> _EXERCISE BRIEF_: Among the lines below, some may hold the word "site"; state how many do, giving only the number.
++++++++++
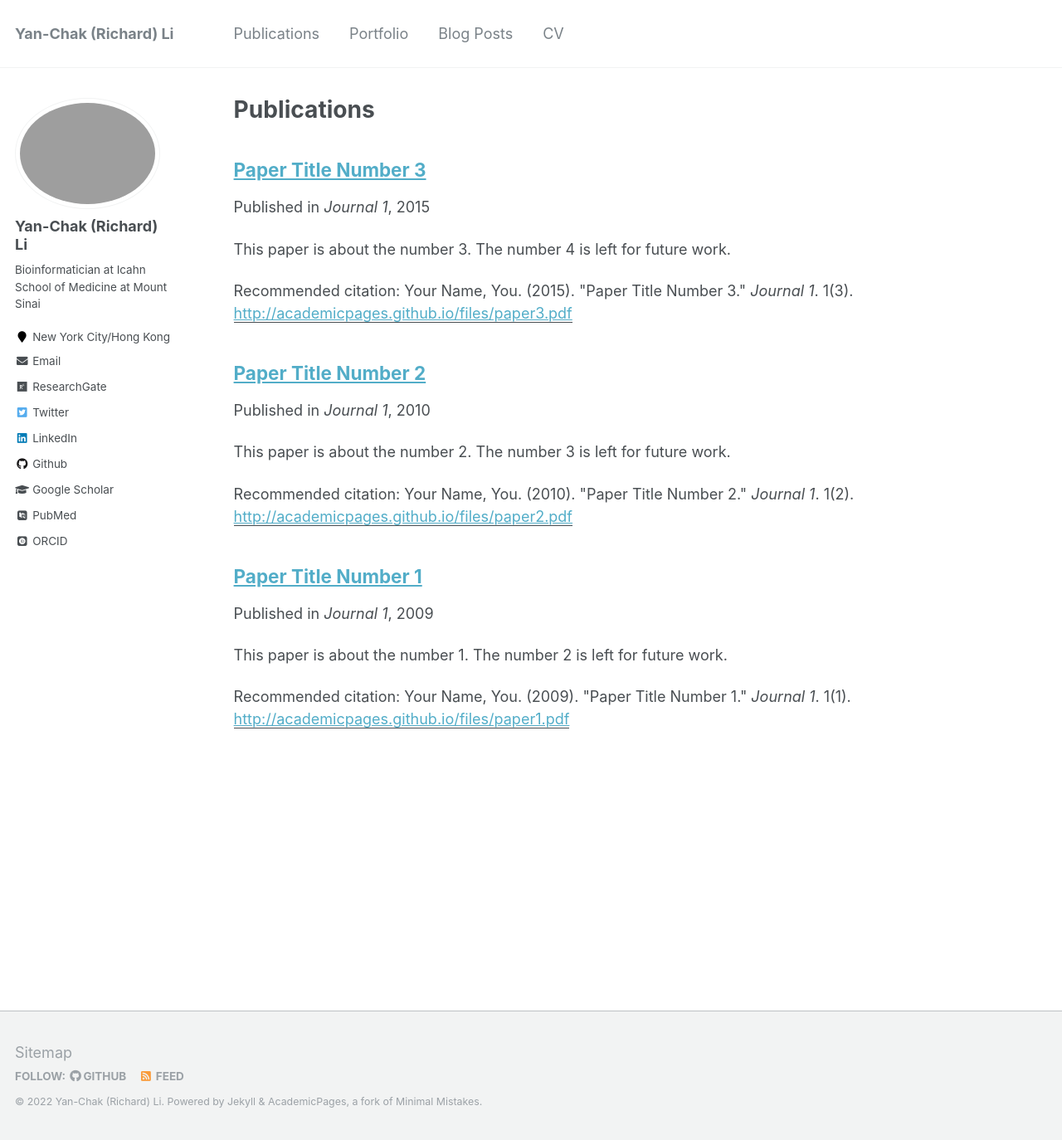
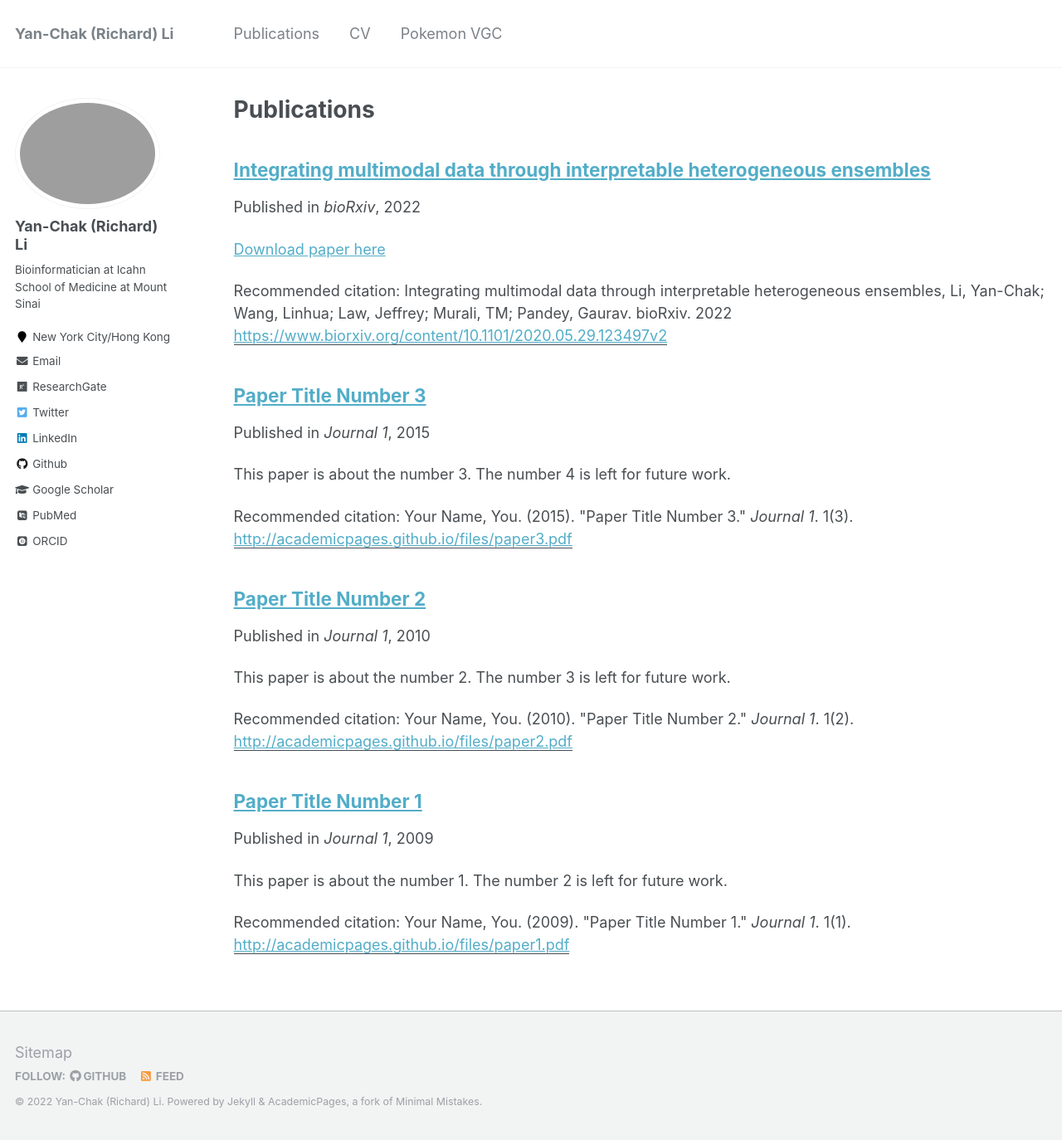
Before and after one commit to huhrichard/huhrichard.github.io, a Jekyll site: the page built from _pages/publications.md, in a window 1280 px wide and 1374 px high. Shown: the whole window at 83% size. Built offline with Jekyll 4.4.1, drawn with Linux system fonts in a browser that asks for light colours; some web fonts are replaced.

Commit message:
no message

```diff
--- a/_config.yml
+++ b/_config.yml
@@ -10,7 +10,7 @@ locale                   : "en-US"
 title                    : "Yan-Chak (Richard) Li"
 title_separator          : "-"
 name                     : &name "Yan-Chak (Richard) Li"
-description              : &description "Bioinformatician at Icahn School of Medicine at Mount Sinai"
+description              : &description "Bioinformatician @ Icahn School of Medicine at Mount Sinai"
 url                      : https://huhrichard.github.io # the base hostname & protocol for your site e.g. "https://mmistakes.github.io"
 baseurl                  : "" # the subpath of your site, e.g. "/blog"
 repository               : "huhrichard.github.io"
--- a/_data/navigation.yml
+++ b/_data/navigation.yml
@@ -9,14 +9,10 @@ main:
   # - title: "Teaching"
   #   url: /teaching/
 
-  - title: "Portfolio"
-    url: /portfolio/
-
-  - title: "Blog Posts"
-    url: /year-archive/
-
   - title: "CV"
     url: /cv/
 
+  - title: "Pokemon VGC"
+    url: /vgc/
   # - title: "Guide"
   #   url: /markdown/
--- /dev/null
+++ b/_publications/2022-01-15-EI.md
@@ -0,0 +1,13 @@
+---
+title: "Integrating multimodal data through interpretable heterogeneous ensembles"
+collection: publications
+permalink: /publication/2022-01-15-EI
+date: 2022-01-15
+venue: 'bioRxiv'
+paperurl: 'https://www.biorxiv.org/content/10.1101/2020.05.29.123497v2'
+citation: 'Integrating multimodal data through interpretable heterogeneous ensembles, Li, Yan-Chak; Wang, Linhua; Law, Jeffrey; Murali, TM; Pandey, Gaurav. bioRxiv. 2022'
+---
+
+<a href='https://www.biorxiv.org/content/10.1101/2020.05.29.123497v2'>Download paper here</a>
+
+Recommended citation: Integrating multimodal data through interpretable heterogeneous ensembles, Li, Yan-Chak; Wang, Linhua; Law, Jeffrey; Murali, TM; Pandey, Gaurav. bioRxiv. 2022
--- a/markdown_generator/publications.tsv
+++ b/markdown_generator/publications.tsv
@@ -1,4 +1,2 @@
 pub_date	title	venue	excerpt	citation	url_slug	paper_url
-2009-10-01	Paper Title Number 1	Journal 1	This paper is about the number 1. The number 2 is left for future work.	Your Name, You. (2009). "Paper Title Number 1." <i>Journal 1</i>. 1(1).	paper-title-number-1	http://academicpages.github.io/files/paper1.pdf
-2010-10-01	Paper Title Number 2	Journal 1	This paper is about the number 2. The number 3 is left for future work.	Your Name, You. (2010). "Paper Title Number 2." <i>Journal 1</i>. 1(2).	paper-title-number-2	http://academicpages.github.io/files/paper2.pdf
-2015-10-01	Paper Title Number 3	Journal 1	This paper is about the number 3. The number 4 is left for future work.	Your Name, You. (2015). "Paper Title Number 3." <i>Journal 1</i>. 1(3).	paper-title-number-3	http://academicpages.github.io/files/paper3.pdf
+2022-01-15	Integrating multimodal data through interpretable heterogeneous ensembles	bioRxiv		Integrating multimodal data through interpretable heterogeneous ensembles, Li, Yan-Chak; Wang, Linhua; Law, Jeffrey; Murali, TM; Pandey, Gaurav. bioRxiv. 2022	EI	https://www.biorxiv.org/content/10.1101/2020.05.29.123497v2
```
Also changed, not shown: _pages/about.md (+10 -3 lines).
++++++++++
> _YOUR RESPONSE_: 3